Claims 2004-07-16 7 238
Drawings 2004-07-16 12 320
Description 2004-07-16 20 1,015
Representative Drawing 2004-09-21 1 23
Cover Page 2004-09-21 1 57
Cover Page 2009-07-23 2 67
Description 2009-03-25 20 999
Claims 2009-03-25 2 95
Assignment 2004-07-16 4 107
PCT 2004-07-16 1 55
Prosecution-Amendment 2007-07-09 1 33
Correspondence 2009-04-02 1 17
Fees 2008-06-05 2 62
Correspondence 2008-06-05 2 62
Correspondence 2008-06-17 1 21
Fees 2008-06-23 1 33
Prosecution-Amendment 2009-03-25 9 317
Correspondence 2009-05-12 1 52
Correspondence 2009-05-22 1 37
Fees 2011-07-18 1 201
Fees 2016-07-19 1 33
Fees 2012-07-18 1 163
Fees 2012-08-31 1 163
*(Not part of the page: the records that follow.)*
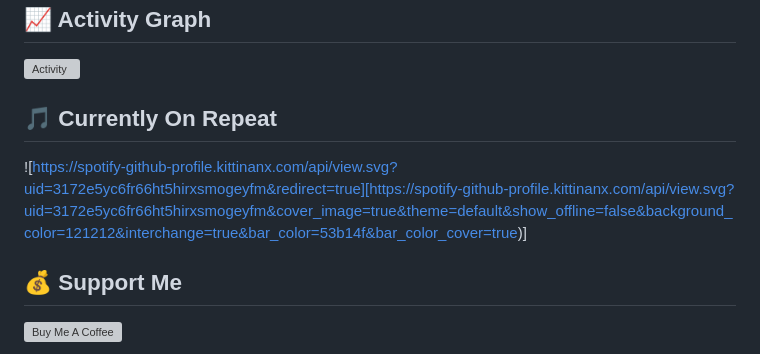
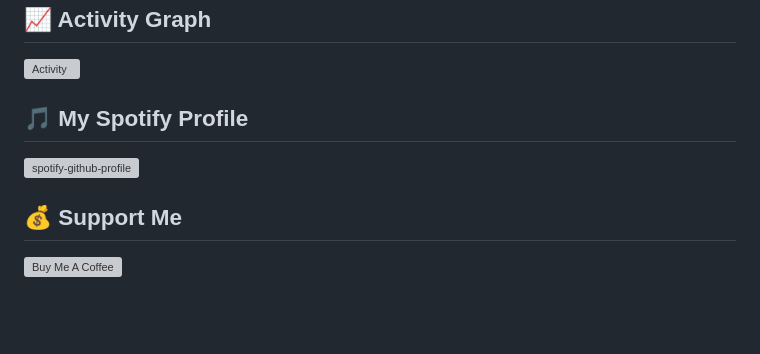
Before and after one commit to excelyno/saya, a Markdown page: README.md, the part around the change. Rendered like a GitHub page; blank space fills up the shorter version; grey boxes are pictures that could not be loaded.

```diff
--- a/README.md
+++ b/README.md
@@ -71,8 +71,9 @@
 ## 📈 Activity Graph
 [![Activity](https://activity-graph.herokuapp.com/graph?username=excelyno&theme=github)](https://github.com/excelyno)
 
-## 🎵 Currently On Repeat
-![https://spotify-github-profile.kittinanx.com/api/view.svg?uid=3172e5yc6fr66ht5hirxsmogeyfm&redirect=true][https://spotify-github-profile.kittinanx.com/api/view.svg?uid=3172e5yc6fr66ht5hirxsmogeyfm&cover_image=true&theme=default&show_offline=false&background_color=121212&interchange=true&bar_color=53b14f&bar_color_cover=true)]
+## 🎵 My Spotify Profile
+
+[![spotify-github-profile](https://spotify-github-profile.kittinanx.com/api/view?uid=3172e5yc6fr66ht5hirxsmogeyfm&cover_image=true&theme=default&show_offline=false&background_color=121212&interchange=true&bar_color=53b14f&bar_color_cover=true)](https://spotify-github-profile.kittinanx.com/api/view?uid=3172e5yc6fr66ht5hirxsmogeyfm&redirect=true)
 
 ## 💰 Support Me
 <p align="left">
```
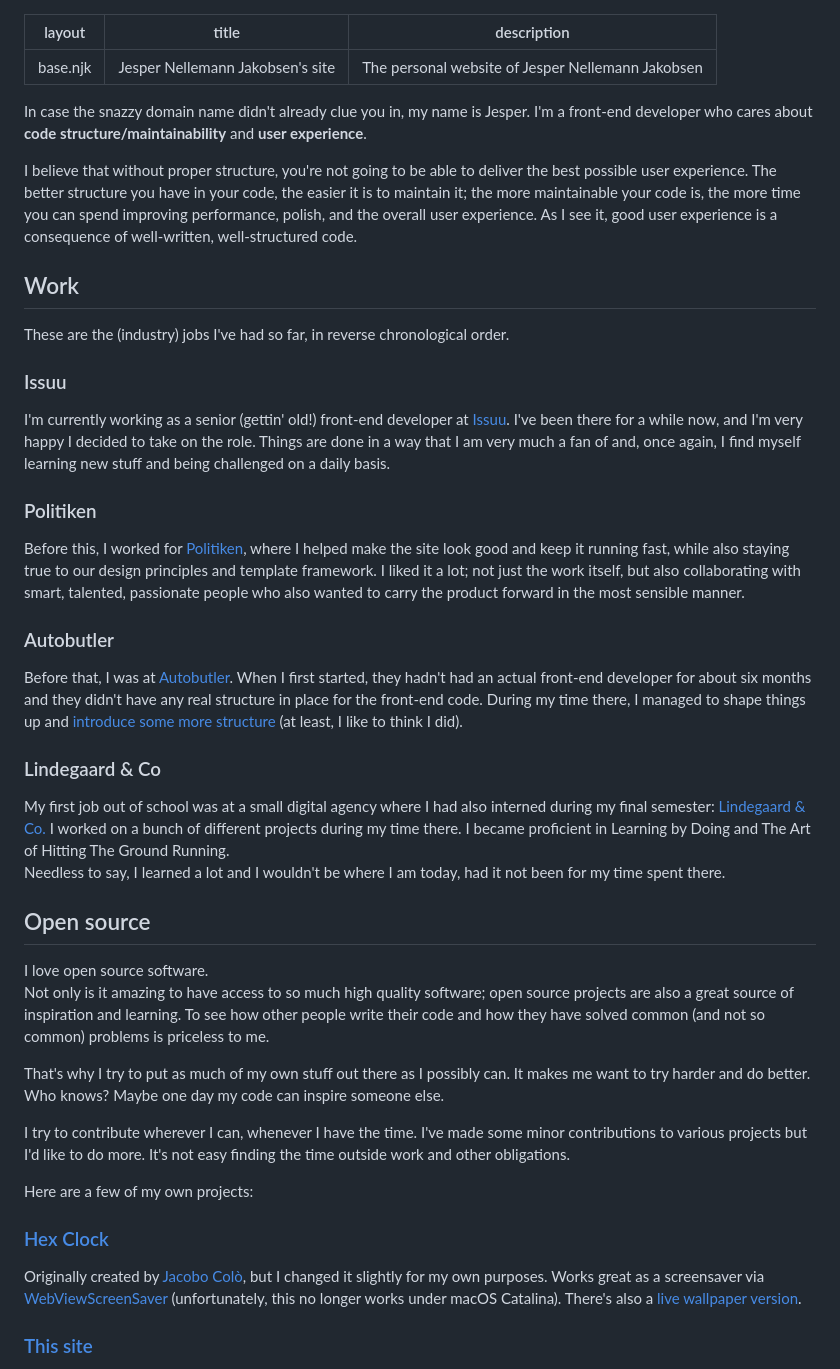
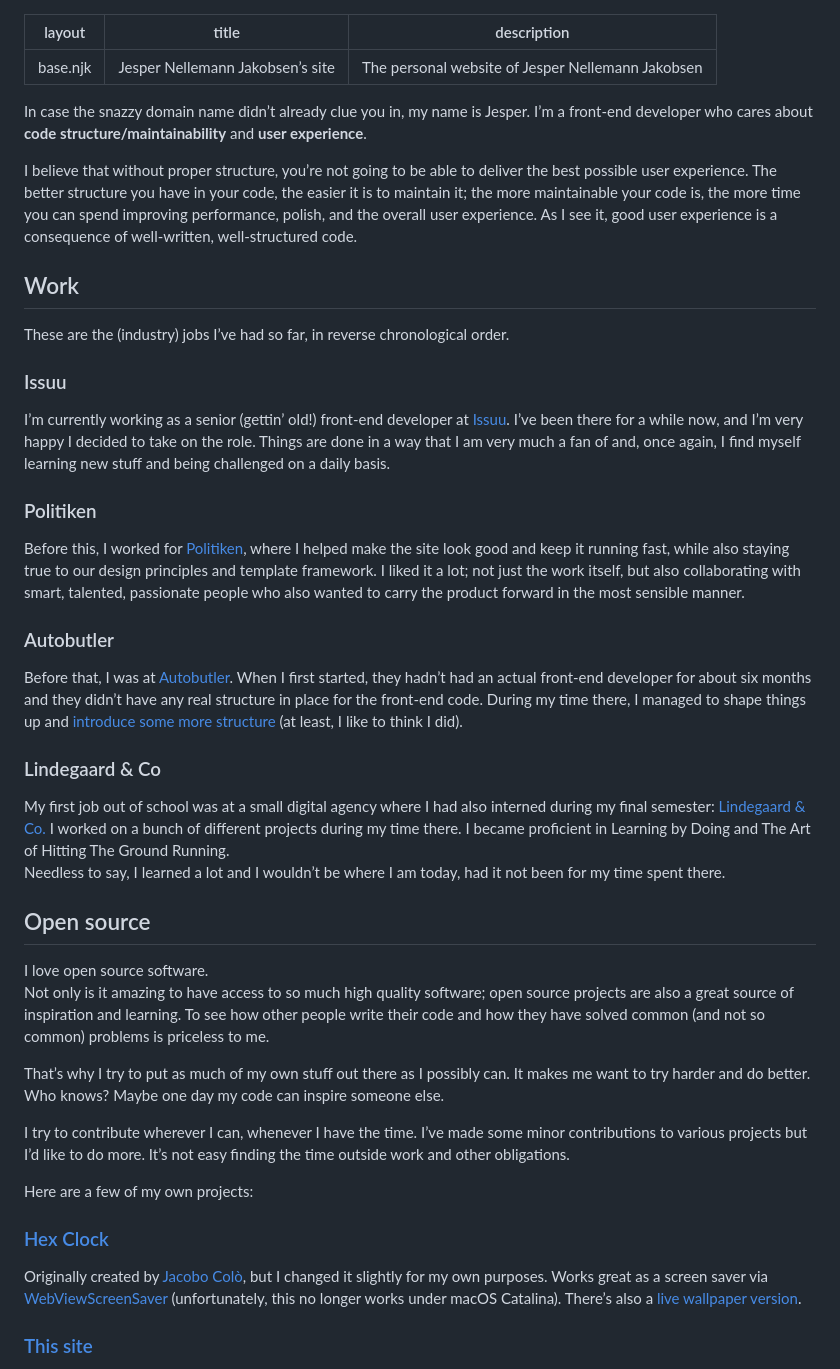
Before and after one commit to bingocaller/jespers.site, a Markdown page: src/index.md, the part around the change. Rendered like a GitHub page.

Commit message:
Use curly quotes everywhere
**Why:**

Using curly quotes is (almost) always correct.[^1]

[1]: https://practicaltypography.com/straight-and-curly-quotes.html

**What:**

Replace all existing straight quotes with curly ones.

```diff
--- a/src/index.md
+++ b/src/index.md
@@ -1,20 +1,20 @@
 ---
 layout: base.njk
-title: Jesper Nellemann Jakobsen's site
+title: Jesper Nellemann Jakobsen’s site
 description: The personal website of Jesper Nellemann Jakobsen
 ---
 
-In case the snazzy domain name didn't already clue you in, my name is Jesper. I'm a front-end developer who cares about **code structure/maintainability** and **user experience**.
+In case the snazzy domain name didn’t already clue you in, my name is Jesper. I’m a front-end developer who cares about **code structure/maintainability** and **user experience**.
 
-I believe that without proper structure, you're not going to be able to deliver the best possible user experience. The better structure you have in your code, the easier it is to maintain it; the more maintainable your code is, the more time you can spend improving performance, polish, and the overall user experience. As I see it, good user experience is a consequence of well-written, well-structured code.
+I believe that without proper structure, you’re not going to be able to deliver the best possible user experience. The better structure you have in your code, the easier it is to maintain it; the more maintainable your code is, the more time you can spend improving performance, polish, and the overall user experience. As I see it, good user experience is a consequence of well-written, well-structured code.
 
 ## Work
 
-These are the (industry) jobs I've had so far, in reverse chronological order.
+These are the (industry) jobs I’ve had so far, in reverse chronological order.
 
 ### Issuu
 
-I'm currently working as a senior (gettin' old!) front-end developer at [Issuu](https://issuu.com). I've been there for a while now, and I'm very happy I decided to take on the role. Things are done in a way that I am very much a fan of and, once again, I find myself learning new stuff and being challenged on a daily basis.
+I’m currently working as a senior (gettin’ old!) front-end developer at [Issuu](https://issuu.com). I’ve been there for a while now, and I’m very happy I decided to take on the role. Things are done in a way that I am very much a fan of and, once again, I find myself learning new stuff and being challenged on a daily basis.
 
 ### Politiken
 
@@ -22,28 +22,28 @@ Before this, I worked for [Politiken](https://pol.dk), where I helped make the s
 
 ### Autobutler
 
-Before that, I was at [Autobutler](https://autobutler.dk). When I first started, they hadn't had an actual front-end developer for about six months and they didn't have any real structure in place for the front-end code. During my time there, I managed to shape things up and [introduce some more structure](https://autobutler.dk/design) (at least, I like to think I did).
+Before that, I was at [Autobutler](https://autobutler.dk). When I first started, they hadn’t had an actual front-end developer for about six months and they didn’t have any real structure in place for the front-end code. During my time there, I managed to shape things up and [introduce some more structure](https://autobutler.dk/design) (at least, I like to think I did).
 
 ### Lindegaard & Co
 
 My first job out of school was at a small digital agency where I had also interned during my final semester: [Lindegaard & Co.](https://lindegaard.dk)
 I worked on a bunch of different projects during my time there. I became proficient in Learning by Doing and The Art of Hitting The Ground Running.
-Needless to say, I learned a lot and I wouldn't be where I am today, had it not been for my time spent there.
+Needless to say, I learned a lot and I wouldn’t be where I am today, had it not been for my time spent there.
 
 ## Open source
 
 I love open source software.
 Not only is it amazing to have access to so much high quality software; open source projects are also a great source of inspiration and learning. To see how other people write their code and how they have solved common (and not so common) problems is priceless to me.
 
-That's why I try to put as much of my own stuff out there as I possibly can. It makes me want to try harder and do better. Who knows? Maybe one day my code can inspire someone else.
+That’s why I try to put as much of my own stuff out there as I possibly can. It makes me want to try harder and do better. Who knows? Maybe one day my code can inspire someone else.
 
-I try to contribute wherever I can, whenever I have the time. I've made some minor contributions to various projects but I'd like to do more. It's not easy finding the time outside work and other obligations.
+I try to contribute wherever I can, whenever I have the time. I’ve made some minor contributions to various projects but I’d like to do more. It’s not easy finding the time outside work and other obligations.
 
 Here are a few of my own projects:
 
 ### [Hex Clock](https://github.com/bingocaller/hex-clock)
 
-Originally created by [Jacobo Colò](https://jacopocolo.com/hexclock/), but I changed it slightly for my own purposes. Works great as a screensaver via [WebViewScreenSaver](https://github.com/liquidx/webviewscreensaver) (unfortunately, this no longer works under macOS Catalina). There's also a [live wallpaper version](https://github.com/bingocaller/hex_clock_wallpaper).
+Originally created by [Jacobo Colò](https://jacopocolo.com/hexclock/), but I changed it slightly for my own purposes. Works great as a screen saver via [WebViewScreenSaver](https://github.com/liquidx/webviewscreensaver) (unfortunately, this no longer works under macOS Catalina). There’s also a [live wallpaper version](https://github.com/bingocaller/hex_clock_wallpaper).
 
 ### [This site](https://github.com/bingocaller/jespers.site)
 
```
Fees 2014-07-21 1 33
Fees 2015-07-27 1 33
Fees 2018-07-19 1 23